YOUR INSTRUCTIONS: Check every line of the data below for "description". Copy each one that has it.

Stored entries
* * * * * * *

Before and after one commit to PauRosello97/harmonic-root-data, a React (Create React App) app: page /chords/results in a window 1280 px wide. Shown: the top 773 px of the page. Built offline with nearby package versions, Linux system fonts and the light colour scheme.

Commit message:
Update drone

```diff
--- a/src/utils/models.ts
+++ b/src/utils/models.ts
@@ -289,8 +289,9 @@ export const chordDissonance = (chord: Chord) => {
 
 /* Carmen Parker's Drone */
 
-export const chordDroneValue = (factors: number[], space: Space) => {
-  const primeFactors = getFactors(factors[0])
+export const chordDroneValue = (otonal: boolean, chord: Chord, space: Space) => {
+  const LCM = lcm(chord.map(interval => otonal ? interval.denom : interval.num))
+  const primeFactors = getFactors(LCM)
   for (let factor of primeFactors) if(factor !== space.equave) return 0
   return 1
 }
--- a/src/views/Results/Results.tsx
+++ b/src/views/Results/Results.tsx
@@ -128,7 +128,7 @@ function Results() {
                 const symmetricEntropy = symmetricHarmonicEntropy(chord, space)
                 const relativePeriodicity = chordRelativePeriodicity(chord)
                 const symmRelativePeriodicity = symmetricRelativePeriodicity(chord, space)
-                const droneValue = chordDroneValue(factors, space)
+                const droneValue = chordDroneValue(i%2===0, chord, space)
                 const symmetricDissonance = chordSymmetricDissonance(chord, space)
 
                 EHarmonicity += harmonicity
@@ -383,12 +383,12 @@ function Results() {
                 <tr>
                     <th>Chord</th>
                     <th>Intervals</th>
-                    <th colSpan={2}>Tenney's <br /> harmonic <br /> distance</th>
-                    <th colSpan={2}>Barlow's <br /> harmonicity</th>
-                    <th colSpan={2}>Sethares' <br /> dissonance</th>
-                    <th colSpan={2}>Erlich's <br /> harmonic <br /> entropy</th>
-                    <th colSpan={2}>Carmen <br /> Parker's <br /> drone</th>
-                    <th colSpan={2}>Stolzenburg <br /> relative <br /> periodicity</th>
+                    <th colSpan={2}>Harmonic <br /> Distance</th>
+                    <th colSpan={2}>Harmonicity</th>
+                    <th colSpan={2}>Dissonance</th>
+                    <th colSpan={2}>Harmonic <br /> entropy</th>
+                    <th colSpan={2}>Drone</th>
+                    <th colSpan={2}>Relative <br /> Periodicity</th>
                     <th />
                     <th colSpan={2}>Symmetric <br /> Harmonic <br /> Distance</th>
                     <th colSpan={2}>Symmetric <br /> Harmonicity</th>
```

* * * * * * *

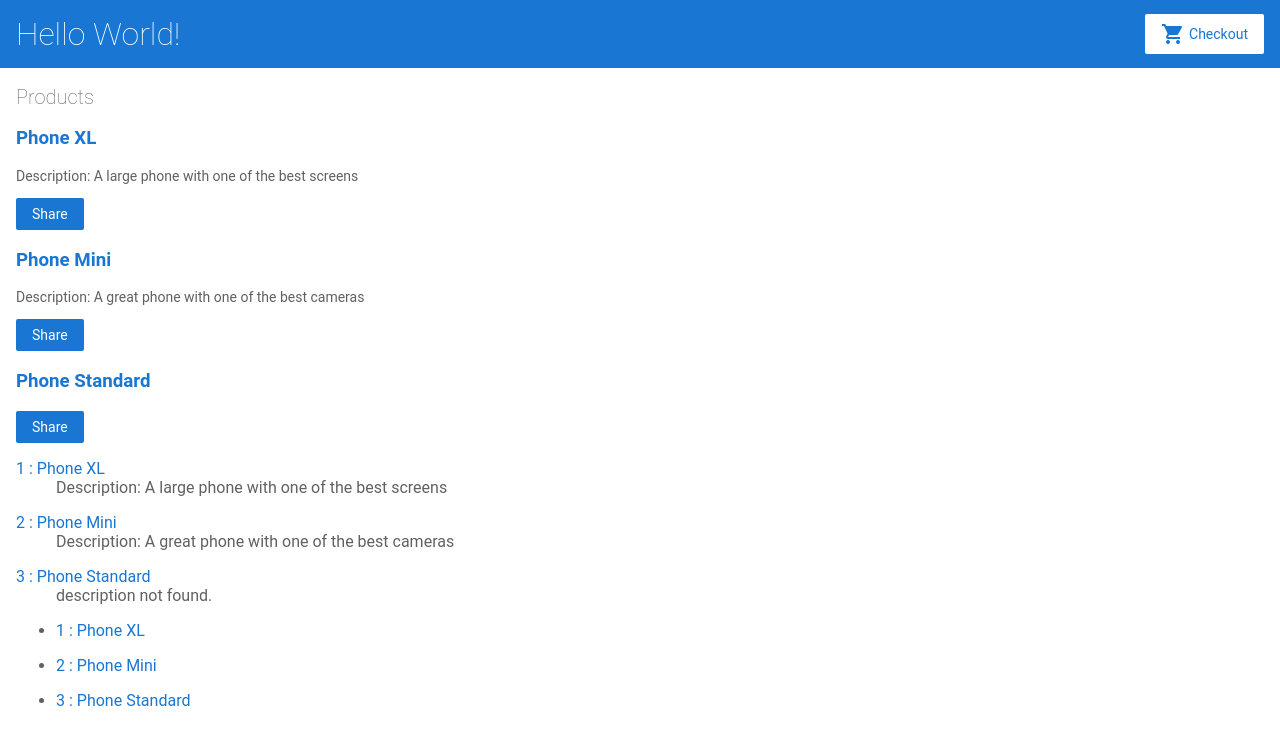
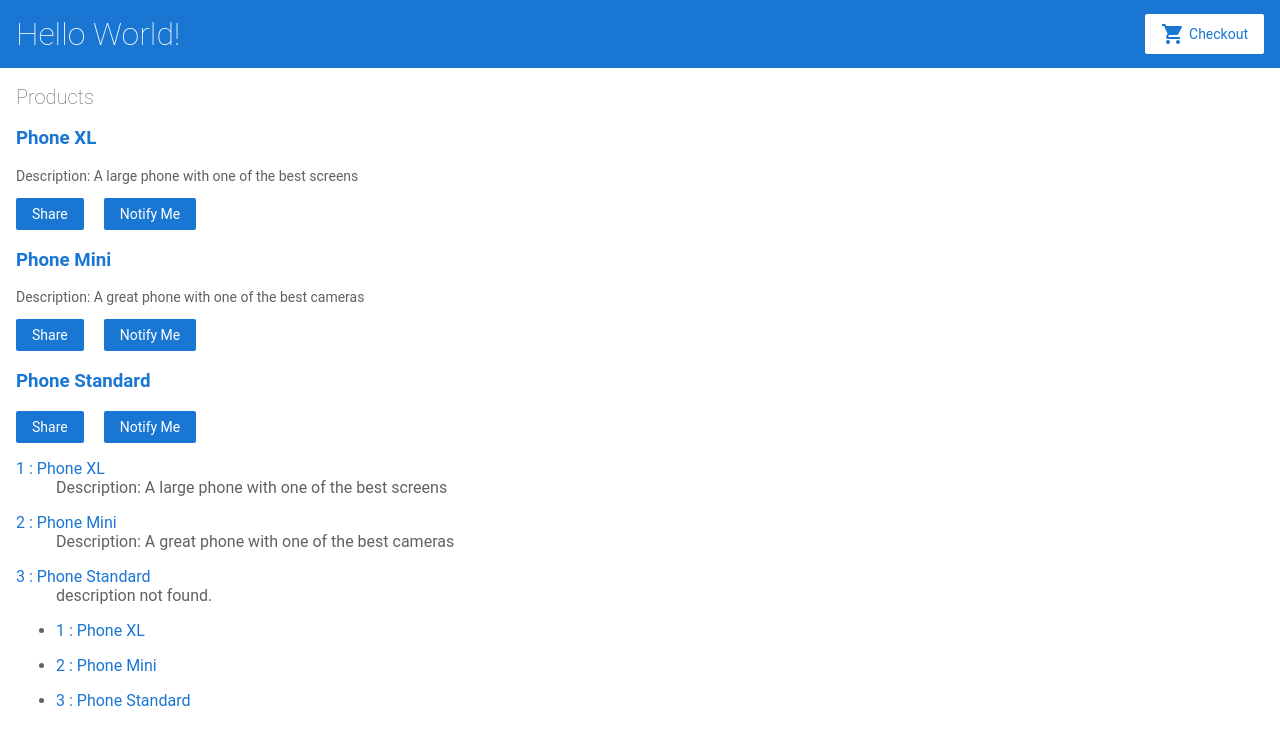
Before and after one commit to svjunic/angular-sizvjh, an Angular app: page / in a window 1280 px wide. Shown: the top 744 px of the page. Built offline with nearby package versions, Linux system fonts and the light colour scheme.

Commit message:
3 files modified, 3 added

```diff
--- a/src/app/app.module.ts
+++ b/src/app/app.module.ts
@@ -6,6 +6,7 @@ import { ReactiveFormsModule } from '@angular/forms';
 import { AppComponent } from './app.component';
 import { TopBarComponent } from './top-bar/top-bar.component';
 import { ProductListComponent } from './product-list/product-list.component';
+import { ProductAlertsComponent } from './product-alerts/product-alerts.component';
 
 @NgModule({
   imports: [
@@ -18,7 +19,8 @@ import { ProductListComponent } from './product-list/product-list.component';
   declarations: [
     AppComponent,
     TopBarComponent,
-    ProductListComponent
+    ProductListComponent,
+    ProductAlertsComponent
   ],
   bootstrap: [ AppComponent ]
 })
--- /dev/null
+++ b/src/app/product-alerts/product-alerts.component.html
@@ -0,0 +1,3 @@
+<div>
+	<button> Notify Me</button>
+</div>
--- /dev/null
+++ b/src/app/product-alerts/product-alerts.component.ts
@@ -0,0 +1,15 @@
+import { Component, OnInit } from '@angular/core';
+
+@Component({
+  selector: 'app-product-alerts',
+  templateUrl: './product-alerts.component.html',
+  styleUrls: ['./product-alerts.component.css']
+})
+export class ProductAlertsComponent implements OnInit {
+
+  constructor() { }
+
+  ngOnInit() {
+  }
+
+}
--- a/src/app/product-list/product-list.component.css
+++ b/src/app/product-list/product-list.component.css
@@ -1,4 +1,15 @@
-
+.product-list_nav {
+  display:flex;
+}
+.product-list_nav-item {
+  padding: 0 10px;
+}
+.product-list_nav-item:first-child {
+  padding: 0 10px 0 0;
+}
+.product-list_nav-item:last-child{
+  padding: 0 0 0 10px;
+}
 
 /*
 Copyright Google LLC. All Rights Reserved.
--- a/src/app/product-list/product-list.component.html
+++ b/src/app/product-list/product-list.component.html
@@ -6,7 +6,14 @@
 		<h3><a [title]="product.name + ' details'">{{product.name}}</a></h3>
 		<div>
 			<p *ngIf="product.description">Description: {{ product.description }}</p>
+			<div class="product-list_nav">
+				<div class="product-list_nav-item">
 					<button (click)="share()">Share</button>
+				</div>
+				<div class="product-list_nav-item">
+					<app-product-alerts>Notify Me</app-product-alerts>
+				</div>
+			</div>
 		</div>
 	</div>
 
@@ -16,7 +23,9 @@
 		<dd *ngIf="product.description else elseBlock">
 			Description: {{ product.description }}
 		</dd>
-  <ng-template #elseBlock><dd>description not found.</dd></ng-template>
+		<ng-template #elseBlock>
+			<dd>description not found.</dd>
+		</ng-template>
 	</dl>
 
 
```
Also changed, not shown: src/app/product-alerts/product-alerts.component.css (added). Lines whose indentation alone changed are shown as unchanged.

* * * * * * *

WRITTEN ANSWER:
 			<p *ngIf="product.description">Description: {{ product.description }}</p>
 		<dd *ngIf="product.description else elseBlock">
 			Description: {{ product.description }}
-  <ng-template #elseBlock><dd>description not found.</dd></ng-template>
+			<dd>description not found.</dd>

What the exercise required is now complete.